There is never a dull day at the clinic and participants have the chance to assist with and observe anything from routine sterilisations, to snake bites, leg amputations, caeserean-sections and fractured legs!
Participants develop many skills at the clinic and there is always something new to learn. On quiet days students are also involved with collecting dogs from local townships to be sterilized, as part of community outreach work.
Activities May Include ...
Assisting with anaesthetic monitoring.
Learning about common diseases and illnesses in a range of different species.
Clinical examinations on patients, including temperature, pulse and respiration.
Peri-opertive care of patients, including recovery after surgery.
Assisting and observing during consultations.
Lab work - including looking at blood smears and performing faecal analysis.
Lectures form vets or nurses on a range of clinical subjects.
Other activities are included on the programme. As our work is largely dependant on the weather regular activities may occasionally be cancelled and we have a few other activities to keep participants busy on rainy days.
Providing enrichment and improving welfare of the animals at East London Zoo.
Visiting the local reptile park to learn about different species of reptiles, husbandry and care of these animals and to practice handling.
Dart Gun Practice:
Practice safely using a dart gun and test your aim using targets!
Lectures may be theory or practical based and cover a wide rage of subjects; including capture pharmacology, endo + ecto-parasites, bandaging practice, common diseases, case studies, poaching, stitching practicals and welfare.
Accommodation is based in the stunning village of Chintsa East, near East London, in the Eastern Cape of South Africa. The Wild Coast is aptly named for it's beautiful, untouched coastline.
While staying is this idyllic beach village, volunteers live in one of the programme houses. The accommodation is comfortable and clean. Each house includes bathroom facilities, comfortable lounges/communal areas and fully stocked and functional kitchens. Participants do not have to give up any of their home comforts during their stay!

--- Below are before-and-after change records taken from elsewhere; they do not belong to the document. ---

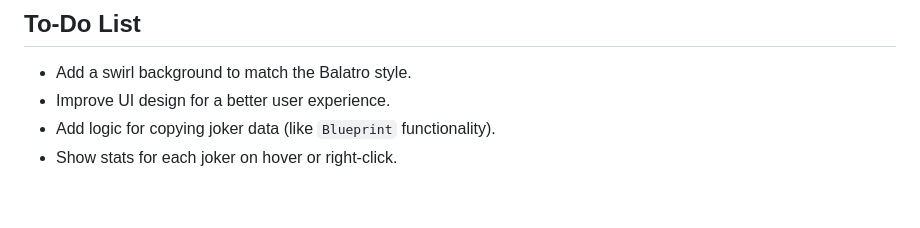
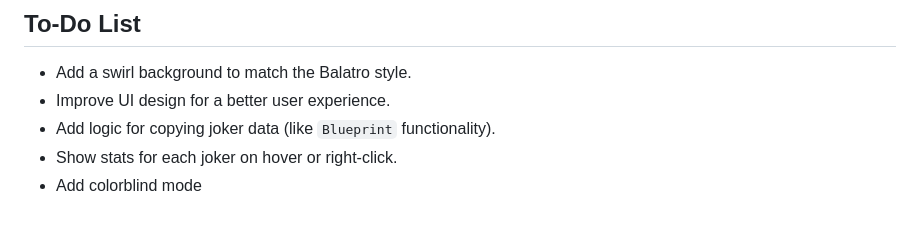
Before and after one commit to fr0derick/joker-syn, a Markdown page: README.md, the part around the change. Drawn GitHub-style.

```diff
--- a/README.md
+++ b/README.md
@@ -95,3 +95,4 @@ I added this just so that people couldn't modify the database at will on the ver
 - Improve UI design for a better user experience.
 - Add logic for copying joker data (like `Blueprint` functionality).
 - Show stats for each joker on hover or right-click.
+- Add colorblind mode
```
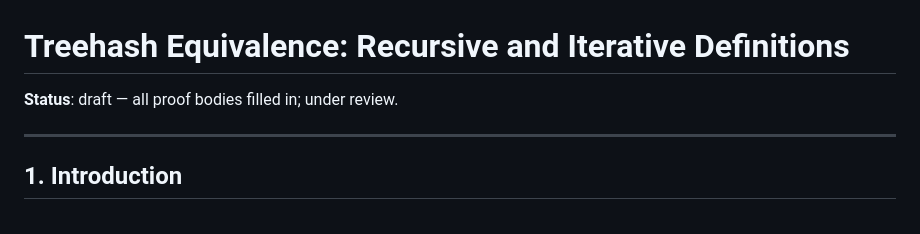
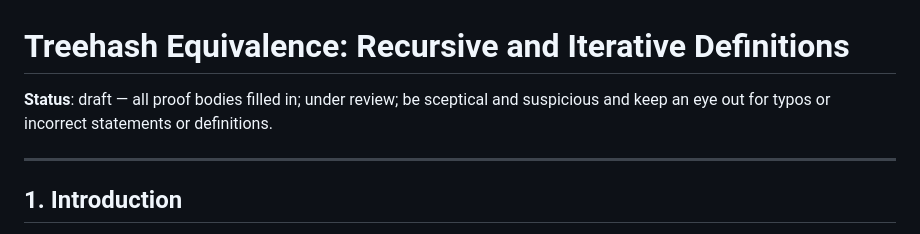
Before and after one commit to linesthatinterlace/xmss-riscv, a Markdown page: proofs/treehash-equivalence.md, the part around the change. Drawn GitHub-style.

Commit message:
Update status with cautionary note
Added a cautionary note regarding typos and inaccuracies.

```diff
--- a/proofs/treehash-equivalence.md
+++ b/proofs/treehash-equivalence.md
@@ -1,6 +1,6 @@
 # Treehash Equivalence: Recursive and Iterative Definitions
 
-**Status**: draft — all proof bodies filled in; under review.
+**Status**: draft — all proof bodies filled in; under review; be sceptical and suspicious and keep an eye out for typos or incorrect statements or definitions.
 
 ---
 
```
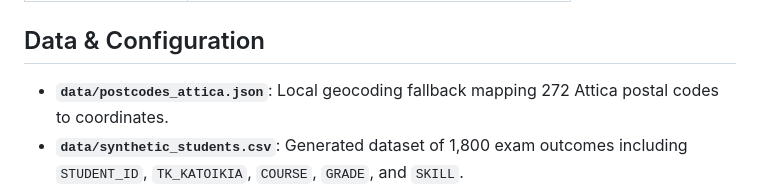
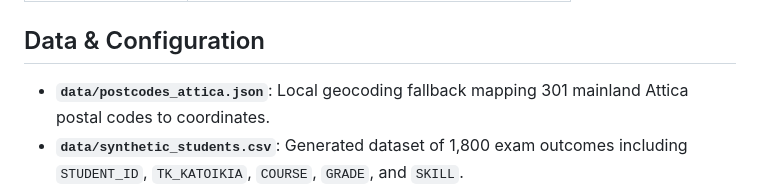
Before and after one commit to angelosdav/Student-Routing-Footprint, a Markdown page: README.md, the part around the change. Rendered like a GitHub page.

Commit message:
Update README.md with 301 mainland Attica postal codes count

```diff
--- a/README.md
+++ b/README.md
@@ -157,7 +157,7 @@ The full end-to-end execution follows this step-by-step stochastic workflow:
 
 ## Data & Configuration
 
-- **`data/postcodes_attica.json`**: Local geocoding fallback mapping 272 Attica postal codes to coordinates.
+- **`data/postcodes_attica.json`**: Local geocoding fallback mapping 301 mainland Attica postal codes to coordinates.
 - **`data/synthetic_students.csv`**: Generated dataset of 1,800 exam outcomes including `STUDENT_ID`, `TK_KATOIKIA`, `COURSE`, `GRADE`, and `SKILL`.
 - **`data/experiments_log.csv`**: Persistent audit log storing statistical snapshots (Total CO2, CI95, mode splits, retake attempts, and demographic sample shares for `Bad_Students_Sample_pct`, `Average_Students_Sample_pct`, `Good_Students_Sample_pct`) for every simulation batch. *(Strictly protected by the Fallback Guard: logging is blocked if OSRM/OTP dockers are down).*
 - **`config/config.json`**: Configuration for the MNL model and simulation parameters.
```
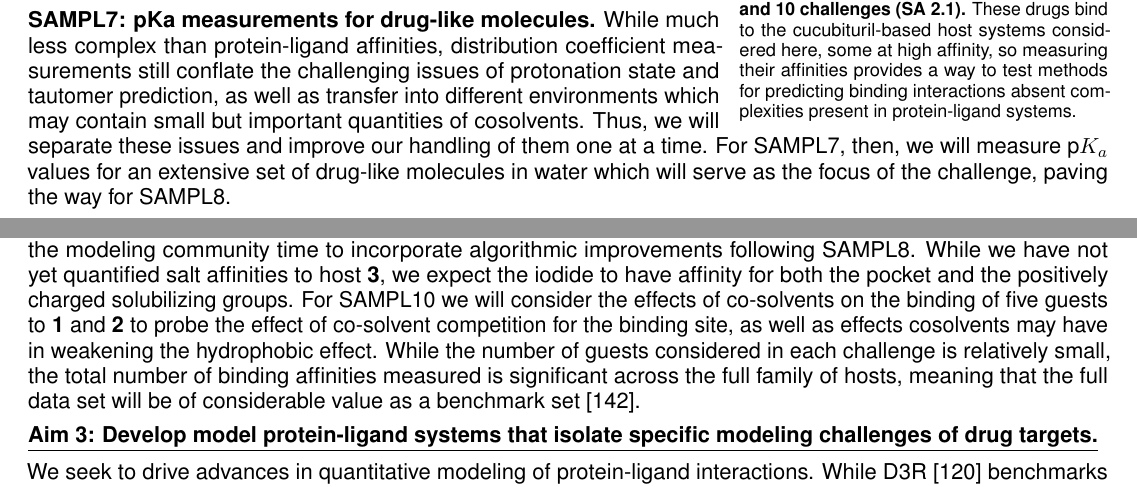
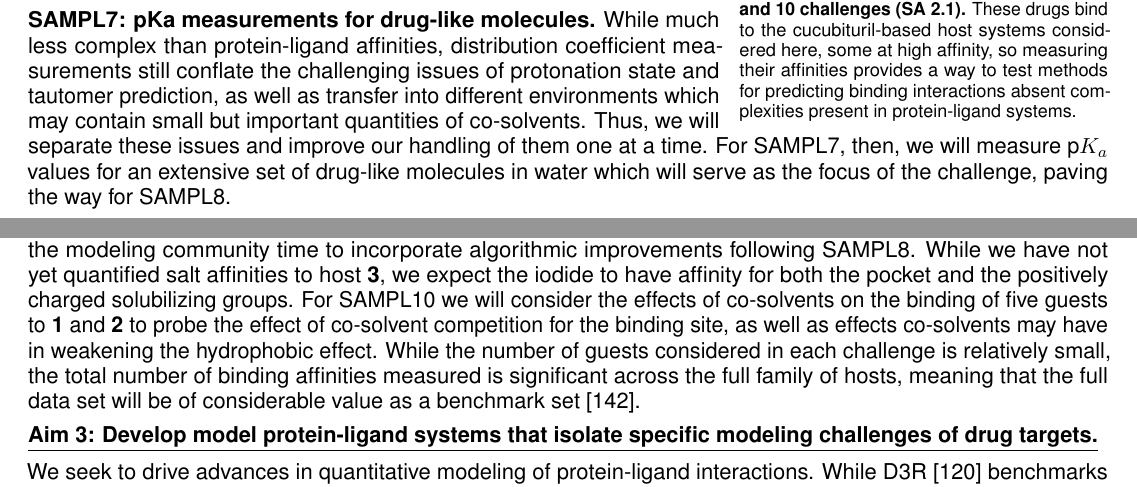
Before and after one commit to choderalab/SAMPL-R01, a LaTeX document (latex/Research_Strategy.tex): two parts of pages 5 and 9 of 28, joined at a grey line, cut so that both start at the same text. Compiled offline with pdfLaTeX.

Commit message:
Typo fixes from Gaetano

```diff
--- a/latex/Research_Strategy.tex
+++ b/latex/Research_Strategy.tex
@@ -405,7 +405,7 @@ Because p$K_a$ prediction was difficult but critical for SAMPL5, we will focus S
 
 
 \textbf{SAMPL7: pKa measurements for drug-like molecules.}
-While much less complex than protein-ligand affinities, distribution coefficient measurements still conflate the challenging issues of protonation state and tautomer prediction, as well as transfer into different environments which may contain small but important quantities of cosolvents.
+While much less complex than protein-ligand affinities, distribution coefficient measurements still conflate the challenging issues of protonation state and tautomer prediction, as well as transfer into different environments which may contain small but important quantities of co-solvents.
 Thus, we will separate these issues and improve our handling of them one at a time.
 For SAMPL7, then, we will measure p$K_a$ values for an extensive set of drug-like molecules in water which will serve as the focus of the challenge, paving the way for SAMPL8.
 
@@ -562,7 +562,7 @@ SAMPL8 will consider the effect of common biologically-relevant counterions/salt
 We have previously shown that iodide has a weak affinity for the binding pocket of {\bf 1}, while sodium ions have an affinity for the outer carboxylates~\cite{carnegie_anion_2014}, requiring modeling to capture the differential affinities of these ions in addition to guest affinities to successfully model the observed affinities.
 SAMPL9 will follow up on this by examining the effects of these same two salts on the complexation of five guests to {\bf 3}, again giving the modeling community time to incorporate algorithmic improvements following SAMPL8.
 While we have not yet quantified salt affinities to host {\bf 3}, we expect the iodide to have affinity for both the pocket and the positively charged solubilizing groups.
-For SAMPL10 we will consider the effects of co-solvents on the binding of five guests to {\bf 1} and {\bf 2} to probe the effect of co-solvent competition for the binding site, as well as effects cosolvents may have in weakening the hydrophobic effect.
+For SAMPL10 we will consider the effects of co-solvents on the binding of five guests to {\bf 1} and {\bf 2} to probe the effect of co-solvent competition for the binding site, as well as effects co-solvents may have in weakening the hydrophobic effect.
 While the number of guests considered in each challenge is relatively small, the total number of binding affinities measured is significant across the full family of hosts, meaning that the full data set will be of considerable value as a benchmark set~\cite{mobley_predicting_2016}.
 
 
```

Wi-fi is provided, as well as a washing machine for laundry.
Participants can expect to share a room with 2-8 other people.
For some aspects of the programme there are overnight stays in other areas, including working farms, game reserves and with local families.

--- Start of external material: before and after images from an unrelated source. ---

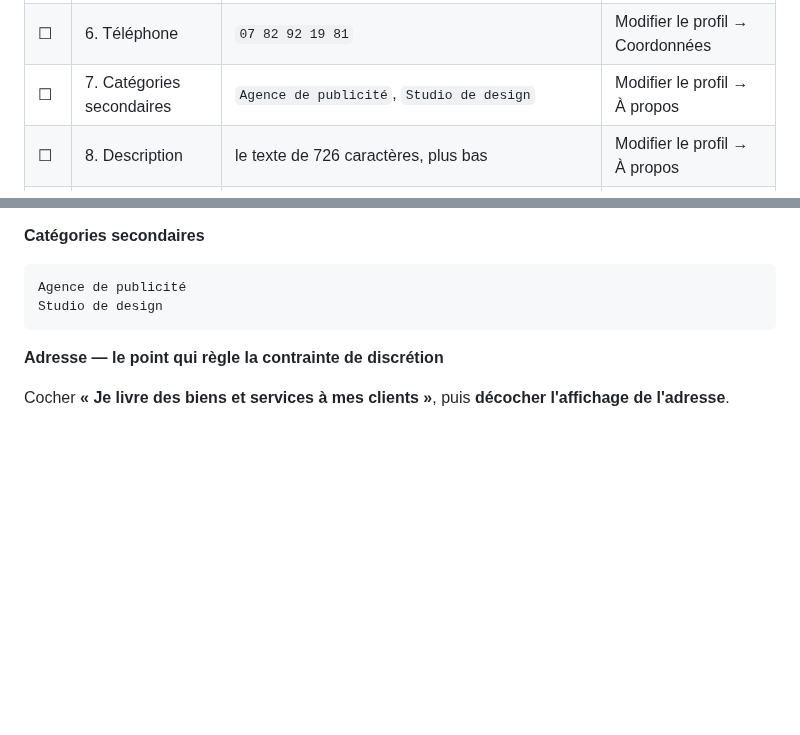
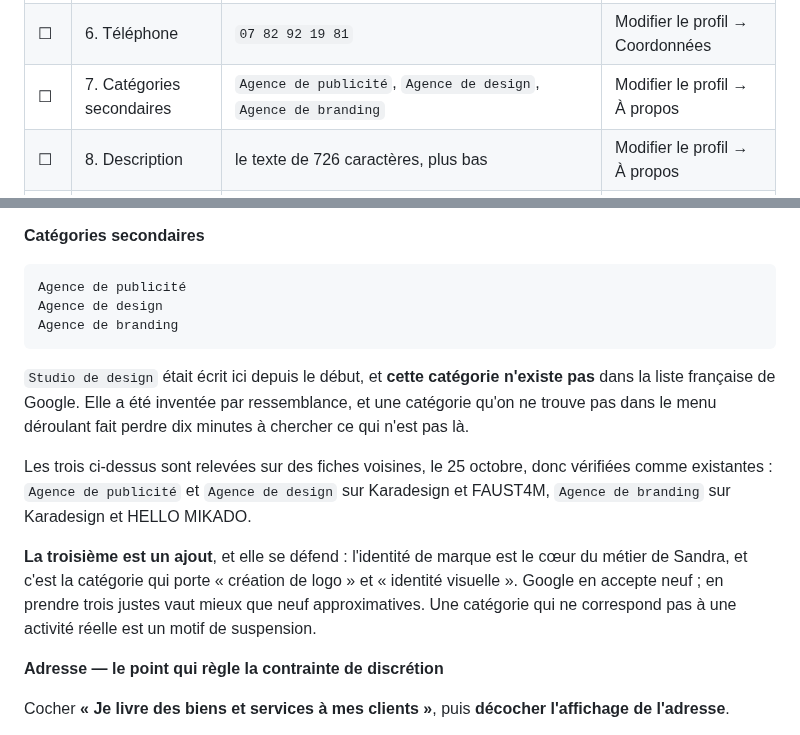
Before and after one commit to rezofabrik-hub/Grafycom, a Markdown page: outils/FICHE-GOOGLE.md, 2 parts joined by grey strips. Rendered like a GitHub page; blank space fills up the shorter version.

Commit message:
« Studio de design » n'existe pas chez Google, et deux autres à la place
La liste à cocher de la fiche demandait `Agence de publicité` et
`Studio de design` en catégories secondaires. La première existe. La
seconde a été inventée par ressemblance : elle n'est pas dans la liste
française de Google, et personne ne s'en serait aperçu avant d'ouvrir
le menu déroulant et de chercher ce qui n'y est pas.

À la place, trois catégories relevées le 25 octobre sur des fiches
voisines, donc vérifiées comme existantes : `Agence de publicité` et
`Agence de design` (Karadesign, FAUST4M), `Agence de branding`
(Karadesign, HELLO MIKADO).

La troisième est un ajout. L'identité de marque est le cœur du métier
de Sandra, et c'est cette catégorie qui porte « création de logo » et
« identité visuelle ». Google en accepte neuf ; trois justes valent
mieux que neuf approximatives, et une catégorie sans activité réelle
derrière est un motif de suspension.

Le document dit maintenant pourquoi, parce qu'une valeur qu'on corrige
sans dire d'où venait la fausse se refait inventer un jour.

32 contrôles passés, 0 écart.

Co-Authored-By: Claude Opus 5 <noreply@anthropic.com>
Claude-Session: https://claude.ai/code/session_01XBhbARDiDe5YfvA1zBsb9N

````diff
--- a/outils/FICHE-GOOGLE.md
+++ b/outils/FICHE-GOOGLE.md
@@ -114,7 +114,7 @@ où personne n'est clairement propriétaire.
 | ☐ | 4. Zones desservies | `Pyrénées-Orientales`, `Fitou`, `Leucate` | Modifier le profil → Localisation |
 | ☐ | 5. Site web | `https://grafycom.fr/` | Modifier le profil → Coordonnées |
 | ☐ | 6. Téléphone | `07 82 92 19 81` | Modifier le profil → Coordonnées |
-| ☐ | 7. Catégories secondaires | `Agence de publicité`, `Studio de design` | Modifier le profil → À propos |
+| ☐ | 7. Catégories secondaires | `Agence de publicité`, `Agence de design`, `Agence de branding` | Modifier le profil → À propos |
 | ☐ | 8. Description | le texte de 726 caractères, plus bas | Modifier le profil → À propos |
 | ☐ | 9. Services | les neuf, un par un, plus bas | Modifier le profil → Services |
 | ☐ | 10. Horaires | **les vrais** — personne ne peut les mettre à la place de Sandra | Modifier le profil → Horaires |
@@ -155,8 +155,26 @@ seul, le plus juste. Tout le reste de la fiche compte moins que celui-là.
 
 ```
 Agence de publicité
-Studio de design
+Agence de design
+Agence de branding
 ```
+
+`Studio de design` était écrit ici depuis le début, et **cette
+catégorie n'existe pas** dans la liste française de Google. Elle a été
+inventée par ressemblance, et une catégorie qu'on ne trouve pas dans le
+menu déroulant fait perdre dix minutes à chercher ce qui n'est pas là.
+
+Les trois ci-dessus sont relevées sur des fiches voisines, le
+25 octobre, donc vérifiées comme existantes : `Agence de publicité` et
+`Agence de design` sur Karadesign et FAUST4M, `Agence de branding` sur
+Karadesign et HELLO MIKADO.
+
+**La troisième est un ajout**, et elle se défend : l'identité de marque
+est le cœur du métier de Sandra, et c'est la catégorie qui porte
+« création de logo » et « identité visuelle ». Google en accepte neuf ;
+en prendre trois justes vaut mieux que neuf approximatives. Une
+catégorie qui ne correspond pas à une activité réelle est un motif de
+suspension.
 
 **Adresse — le point qui règle la contrainte de discrétion**
 
````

Chintsa is a safe area and so participants are free to come and go as they please, and take part in local life. There are a few bars, restaurants, and a stunning beach all within walk-able distance.
Participants often fall in love with the village and quickly become part of the small community.
All food is provided as part of the programme fees. This includes three meals a day.
Dinner consists of homemade, wholesome food, prepared by the team of kitchen staff. Participants have free access to the kitchen in order to make their own breakfast and lunch, with lunch normally being a packed lunch as volunteers take part in their activities for the day.
Snacks are also included if volunteers get peckish between meals, however participants are expected to purchase their own personal snacks such as chocolate and sweets.
Vegetarians, vegan and other dietary requirements can be catered for.
Weekends are time off to do as you please. There is plenty to do in the area and many activities that participants can take part in.
Weekend activities are at extra cost and are not included in the programme fee.
Programme staff are happy to help you arrange weekend activities and transportation to activities is available for an extra fee.
Weekend Activities Include:
Areena Riverside Lodge - Kayaking, zip-lining, quad biking and of course meeting Abby, the friendly giraffe!
Inkwenkwezi - Game drives, elephant interactions and their famous Sunday buffet lunch. Volunteers can also stay at Inkwenkwezi for the weekend at a reduced rate to other guests.
Chintsa Horses - Horse-riding along Chintsa beach.
Other Activites include surf lessons, tours of the local Emerald Vale brewery and stand-up paddle boarding. Boat rides on a rubber dingy to find whales and dolphins, and jumping the waves in the process is also popular!